§ Problem: Exactly as written, return all the data, leaving its pictures behind.

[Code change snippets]
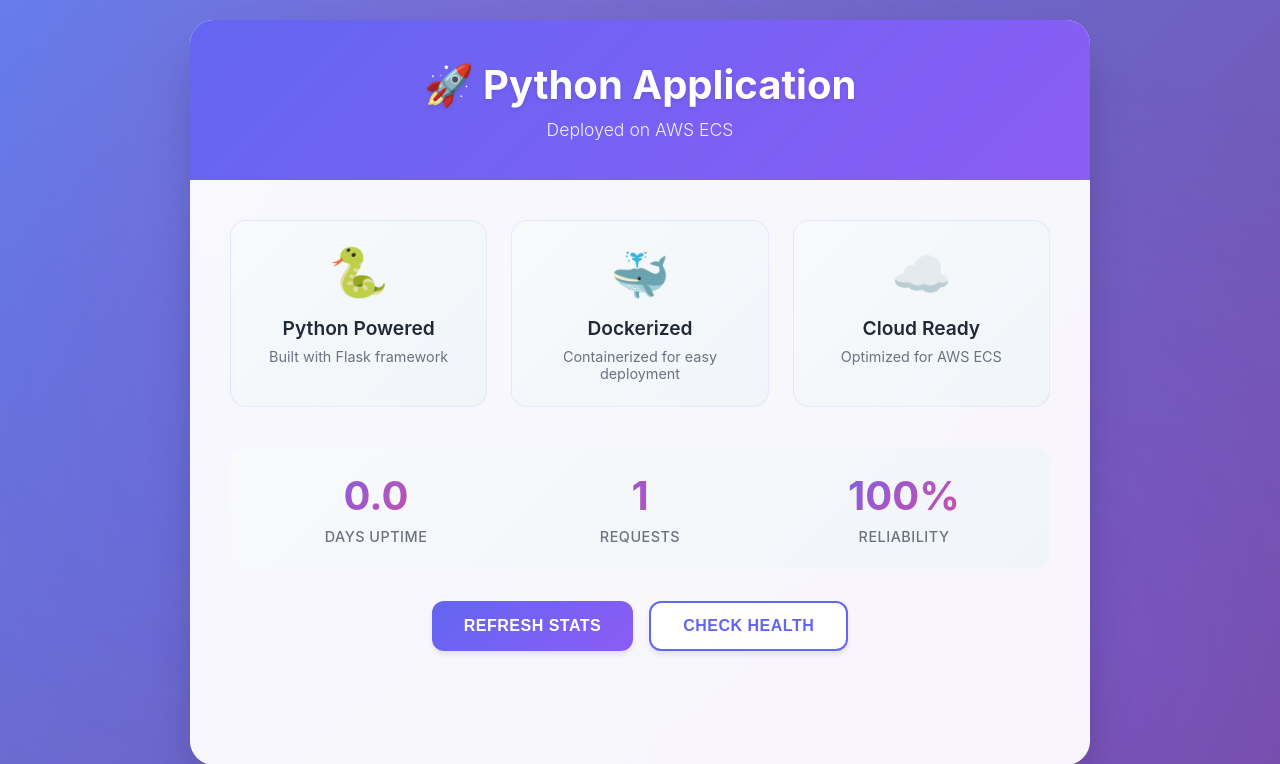
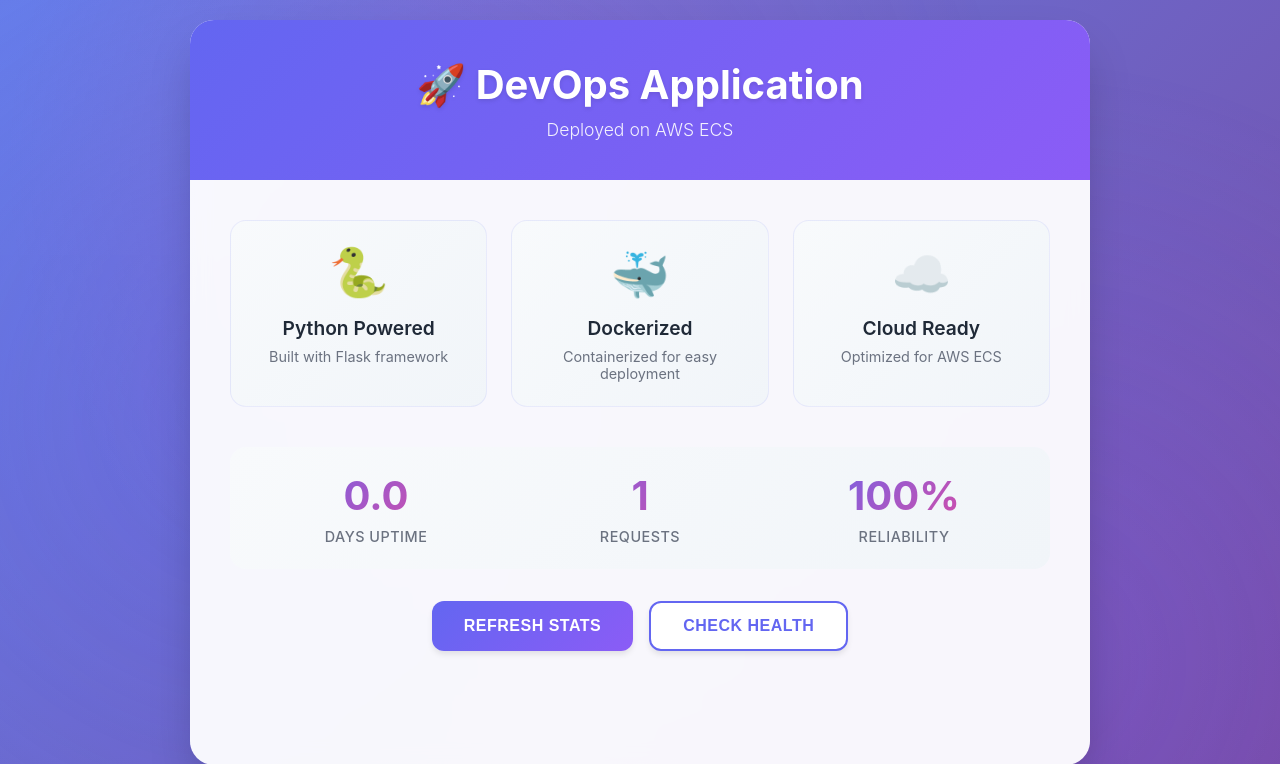
Before and after one commit to Armond107rah/python-app, a Flask app: page / in a window 1280 px wide. Shown: the top 764 px of the page. Run offline with Flask 3, Linux system fonts and the light colour scheme.

Commit message:
change name display

```diff
--- a/templates/index.html
+++ b/templates/index.html
@@ -3,14 +3,14 @@
 <head>
     <meta charset="UTF-8">
     <meta name="viewport" content="width=device-width, initial-scale=1.0">
-    <title>Python Application</title>
+    <title>Armond Application</title>
     <link rel="stylesheet" href="{{ url_for('static', filename='css/style.css') }}">
 </head>
 <body>
     <div class="container">
         <div class="card">
             <div class="header">
-                <h1 class="title">🚀 Python Application</h1>
+                <h1 class="title">🚀 DevOps Application</h1>
                 <p class="subtitle">Deployed on AWS ECS</p>
             </div>
 
```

§ Your solution:
Before and after one commit to Armond107rah/python-app, a Flask app: page / in a window 1280 px wide. Shown: the top 764 px of the page. Run offline with Flask 3, Linux system fonts and the light colour scheme.

Commit message:
change name display

```diff
--- a/templates/index.html
+++ b/templates/index.html
@@ -3,14 +3,14 @@
 <head>
     <meta charset="UTF-8">
     <meta name="viewport" content="width=device-width, initial-scale=1.0">
-    <title>Python Application</title>
+    <title>Armond Application</title>
     <link rel="stylesheet" href="{{ url_for('static', filename='css/style.css') }}">
 </head>
 <body>
     <div class="container">
         <div class="card">
             <div class="header">
-                <h1 class="title">🚀 Python Application</h1>
+                <h1 class="title">🚀 DevOps Application</h1>
                 <p class="subtitle">Deployed on AWS ECS</p>
             </div>
 
```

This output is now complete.